At the House Judiciary Committee hearing with Deputy Attorney General Rod Rosenstein, Republican Congressmen demonstrated that they support the rule of law only when it serves their political purposes. (“Ripping into Rosenstein, GOP urges end to probe,” June 28). Rep. Jim Jordan of Ohio insinuated that Mr. Rosenstein was “keeping information from Congress” about the Mueller investigation. Mr. Jordan, whose defense of President Donald Trump’s behavior and rhetoric borders on deification, appears unconcerned about possible collusion between the Trump campaign and Russian meddling in the 2016 election. Nor am I aware of any efforts he has made to prevent future Russian interference.

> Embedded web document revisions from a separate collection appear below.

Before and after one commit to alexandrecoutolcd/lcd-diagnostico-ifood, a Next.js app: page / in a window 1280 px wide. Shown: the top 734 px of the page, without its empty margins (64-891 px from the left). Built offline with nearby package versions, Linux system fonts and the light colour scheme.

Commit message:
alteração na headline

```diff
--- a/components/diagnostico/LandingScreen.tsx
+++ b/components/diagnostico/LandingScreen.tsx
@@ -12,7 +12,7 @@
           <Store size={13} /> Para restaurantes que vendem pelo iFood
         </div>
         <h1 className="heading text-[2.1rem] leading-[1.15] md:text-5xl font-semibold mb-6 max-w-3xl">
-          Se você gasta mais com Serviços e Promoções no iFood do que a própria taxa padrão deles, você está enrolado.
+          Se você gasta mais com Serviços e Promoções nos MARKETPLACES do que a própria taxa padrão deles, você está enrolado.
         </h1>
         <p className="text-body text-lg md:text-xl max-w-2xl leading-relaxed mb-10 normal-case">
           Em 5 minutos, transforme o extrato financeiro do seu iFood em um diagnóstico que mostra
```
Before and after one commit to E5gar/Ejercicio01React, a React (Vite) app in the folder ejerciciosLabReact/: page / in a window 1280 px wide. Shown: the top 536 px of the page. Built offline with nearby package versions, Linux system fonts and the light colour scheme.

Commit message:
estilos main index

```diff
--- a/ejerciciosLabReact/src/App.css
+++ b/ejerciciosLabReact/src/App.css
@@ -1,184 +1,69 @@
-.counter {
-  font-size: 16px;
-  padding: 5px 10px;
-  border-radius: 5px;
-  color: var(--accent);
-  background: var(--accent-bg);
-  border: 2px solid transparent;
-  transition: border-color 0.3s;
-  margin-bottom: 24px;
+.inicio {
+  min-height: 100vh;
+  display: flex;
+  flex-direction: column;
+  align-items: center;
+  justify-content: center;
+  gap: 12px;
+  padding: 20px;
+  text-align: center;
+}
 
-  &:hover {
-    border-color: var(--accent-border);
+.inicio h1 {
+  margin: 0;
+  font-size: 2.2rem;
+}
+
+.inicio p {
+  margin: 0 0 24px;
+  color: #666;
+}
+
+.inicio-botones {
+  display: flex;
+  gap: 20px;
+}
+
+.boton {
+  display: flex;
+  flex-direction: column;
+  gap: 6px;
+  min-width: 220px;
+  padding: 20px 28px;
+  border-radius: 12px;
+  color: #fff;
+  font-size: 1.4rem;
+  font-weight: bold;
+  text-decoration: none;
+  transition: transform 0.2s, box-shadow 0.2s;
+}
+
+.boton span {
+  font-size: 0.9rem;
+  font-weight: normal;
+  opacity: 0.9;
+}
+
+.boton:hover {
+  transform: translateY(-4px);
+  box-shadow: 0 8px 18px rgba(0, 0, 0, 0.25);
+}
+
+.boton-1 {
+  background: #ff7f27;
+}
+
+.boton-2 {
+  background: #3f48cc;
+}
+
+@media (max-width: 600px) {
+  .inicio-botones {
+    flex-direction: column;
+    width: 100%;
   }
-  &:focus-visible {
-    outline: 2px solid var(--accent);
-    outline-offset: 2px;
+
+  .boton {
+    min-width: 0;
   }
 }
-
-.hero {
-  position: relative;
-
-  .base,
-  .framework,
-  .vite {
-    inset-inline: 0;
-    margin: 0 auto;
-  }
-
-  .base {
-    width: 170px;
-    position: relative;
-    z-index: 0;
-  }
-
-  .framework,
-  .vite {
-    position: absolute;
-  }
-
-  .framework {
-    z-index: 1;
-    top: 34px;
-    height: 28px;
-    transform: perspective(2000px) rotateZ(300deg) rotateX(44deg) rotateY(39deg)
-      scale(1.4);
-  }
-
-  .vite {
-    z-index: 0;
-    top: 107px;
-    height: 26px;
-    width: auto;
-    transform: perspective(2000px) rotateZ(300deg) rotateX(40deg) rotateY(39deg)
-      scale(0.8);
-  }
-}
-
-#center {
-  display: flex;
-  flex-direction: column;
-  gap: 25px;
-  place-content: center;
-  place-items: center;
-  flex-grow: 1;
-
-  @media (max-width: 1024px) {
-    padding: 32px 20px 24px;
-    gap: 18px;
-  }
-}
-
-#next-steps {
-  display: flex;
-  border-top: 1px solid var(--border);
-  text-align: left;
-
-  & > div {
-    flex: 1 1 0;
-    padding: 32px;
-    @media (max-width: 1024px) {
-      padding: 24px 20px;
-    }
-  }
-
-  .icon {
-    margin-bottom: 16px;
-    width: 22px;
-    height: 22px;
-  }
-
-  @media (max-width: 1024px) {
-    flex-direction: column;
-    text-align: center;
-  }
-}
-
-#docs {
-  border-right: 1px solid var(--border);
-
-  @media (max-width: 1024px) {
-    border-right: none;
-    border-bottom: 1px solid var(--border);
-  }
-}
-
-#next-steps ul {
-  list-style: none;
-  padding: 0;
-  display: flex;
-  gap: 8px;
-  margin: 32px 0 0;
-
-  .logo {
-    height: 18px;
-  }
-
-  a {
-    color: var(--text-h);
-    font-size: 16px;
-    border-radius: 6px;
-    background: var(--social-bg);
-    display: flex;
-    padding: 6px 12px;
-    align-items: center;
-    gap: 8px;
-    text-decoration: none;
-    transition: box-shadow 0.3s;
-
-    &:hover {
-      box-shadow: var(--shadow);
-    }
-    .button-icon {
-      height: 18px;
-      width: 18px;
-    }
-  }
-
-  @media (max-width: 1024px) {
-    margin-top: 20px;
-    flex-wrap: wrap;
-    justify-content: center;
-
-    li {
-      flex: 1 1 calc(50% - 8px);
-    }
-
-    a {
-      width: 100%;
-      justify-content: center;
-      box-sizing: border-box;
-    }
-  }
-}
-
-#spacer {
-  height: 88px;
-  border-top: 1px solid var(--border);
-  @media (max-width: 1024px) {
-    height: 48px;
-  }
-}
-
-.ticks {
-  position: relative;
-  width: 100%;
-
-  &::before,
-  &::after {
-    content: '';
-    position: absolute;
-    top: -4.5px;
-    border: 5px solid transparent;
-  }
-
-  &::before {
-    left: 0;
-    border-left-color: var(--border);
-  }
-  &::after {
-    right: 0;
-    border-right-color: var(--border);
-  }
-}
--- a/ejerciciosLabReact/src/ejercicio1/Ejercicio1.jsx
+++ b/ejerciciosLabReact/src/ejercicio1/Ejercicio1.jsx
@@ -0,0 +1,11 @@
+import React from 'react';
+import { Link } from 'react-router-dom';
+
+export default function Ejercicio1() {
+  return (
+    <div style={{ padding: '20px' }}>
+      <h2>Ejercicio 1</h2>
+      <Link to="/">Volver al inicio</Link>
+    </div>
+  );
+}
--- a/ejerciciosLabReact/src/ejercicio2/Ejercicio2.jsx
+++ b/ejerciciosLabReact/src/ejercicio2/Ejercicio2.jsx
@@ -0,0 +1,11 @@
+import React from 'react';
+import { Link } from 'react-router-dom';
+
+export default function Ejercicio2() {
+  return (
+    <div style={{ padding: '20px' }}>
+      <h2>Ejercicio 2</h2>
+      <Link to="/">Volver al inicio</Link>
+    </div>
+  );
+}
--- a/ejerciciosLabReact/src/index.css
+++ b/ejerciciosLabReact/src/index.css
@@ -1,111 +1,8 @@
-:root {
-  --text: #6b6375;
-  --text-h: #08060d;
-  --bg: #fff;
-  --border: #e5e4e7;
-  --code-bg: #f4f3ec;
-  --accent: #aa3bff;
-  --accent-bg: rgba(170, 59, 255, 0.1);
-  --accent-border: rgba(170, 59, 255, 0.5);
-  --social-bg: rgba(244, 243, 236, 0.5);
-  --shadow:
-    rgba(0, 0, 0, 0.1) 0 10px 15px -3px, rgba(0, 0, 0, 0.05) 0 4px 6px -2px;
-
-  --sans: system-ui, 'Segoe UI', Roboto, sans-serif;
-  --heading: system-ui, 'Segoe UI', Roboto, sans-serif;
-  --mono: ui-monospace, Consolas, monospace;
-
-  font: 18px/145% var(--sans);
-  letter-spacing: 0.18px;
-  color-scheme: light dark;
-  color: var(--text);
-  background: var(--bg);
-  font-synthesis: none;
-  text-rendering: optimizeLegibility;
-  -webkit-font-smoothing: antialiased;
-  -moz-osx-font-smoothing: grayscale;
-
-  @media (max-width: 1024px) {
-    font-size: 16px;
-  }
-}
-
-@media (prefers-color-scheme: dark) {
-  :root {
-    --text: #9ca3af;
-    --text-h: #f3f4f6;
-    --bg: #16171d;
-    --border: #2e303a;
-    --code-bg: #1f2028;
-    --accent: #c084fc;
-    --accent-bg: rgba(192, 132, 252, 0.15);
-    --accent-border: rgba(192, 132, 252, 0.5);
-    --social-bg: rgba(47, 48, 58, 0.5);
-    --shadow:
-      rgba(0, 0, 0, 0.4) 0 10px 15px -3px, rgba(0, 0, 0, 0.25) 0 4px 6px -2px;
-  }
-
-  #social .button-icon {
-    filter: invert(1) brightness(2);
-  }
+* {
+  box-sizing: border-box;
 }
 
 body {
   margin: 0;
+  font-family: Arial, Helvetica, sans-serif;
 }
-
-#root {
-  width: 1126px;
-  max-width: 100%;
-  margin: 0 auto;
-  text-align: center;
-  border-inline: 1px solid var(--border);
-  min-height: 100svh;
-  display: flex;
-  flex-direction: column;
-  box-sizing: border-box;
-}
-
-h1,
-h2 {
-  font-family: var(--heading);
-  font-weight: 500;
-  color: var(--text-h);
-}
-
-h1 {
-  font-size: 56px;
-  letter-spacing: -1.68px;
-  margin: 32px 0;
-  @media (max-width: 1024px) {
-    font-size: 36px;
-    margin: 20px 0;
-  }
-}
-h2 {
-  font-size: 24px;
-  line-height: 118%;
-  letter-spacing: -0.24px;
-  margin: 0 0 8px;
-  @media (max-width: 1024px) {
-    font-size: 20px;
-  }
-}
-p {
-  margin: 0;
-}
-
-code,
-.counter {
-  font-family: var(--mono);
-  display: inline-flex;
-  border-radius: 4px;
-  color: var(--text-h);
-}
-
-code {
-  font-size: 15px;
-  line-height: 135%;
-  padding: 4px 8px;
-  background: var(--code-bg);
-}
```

For his part, South Carolina Republican Rep. Trey Gowdy, in a performance that should earn him the title, “House hypocrite-in-chief,” wants Messrs. Rosenstein and Mueller to “finish [the investigation] the hell up,” arguing that it has gone on too long and is dividing the country. We need to remember that it was Mr. Gowdy himself who led the House Select Committee on Benghazi from May 8, 2014 until December 12, 2016, or a period of 2 years and 7 months. By contrast, Former FBI Director Mueller and his staff have been engaged in their process since May 17, 2017, or just over one year. I wonder if Mr. Rosenstein’s and Mr. Mueller’s impatient critics can recall that Special Prosecutor Kenneth Starr investigated President Bill Clinton from August 1994 until January 1999, going on 5 years.
Republican opponents of the Mueller investigation should refresh their memories of prior special investigations and let the current one run its course. The benefit to the country of knowing what really happened in 2016 will far outweigh a hasty retreat from the truth, and it may teach us what we need to do to safeguard future elections.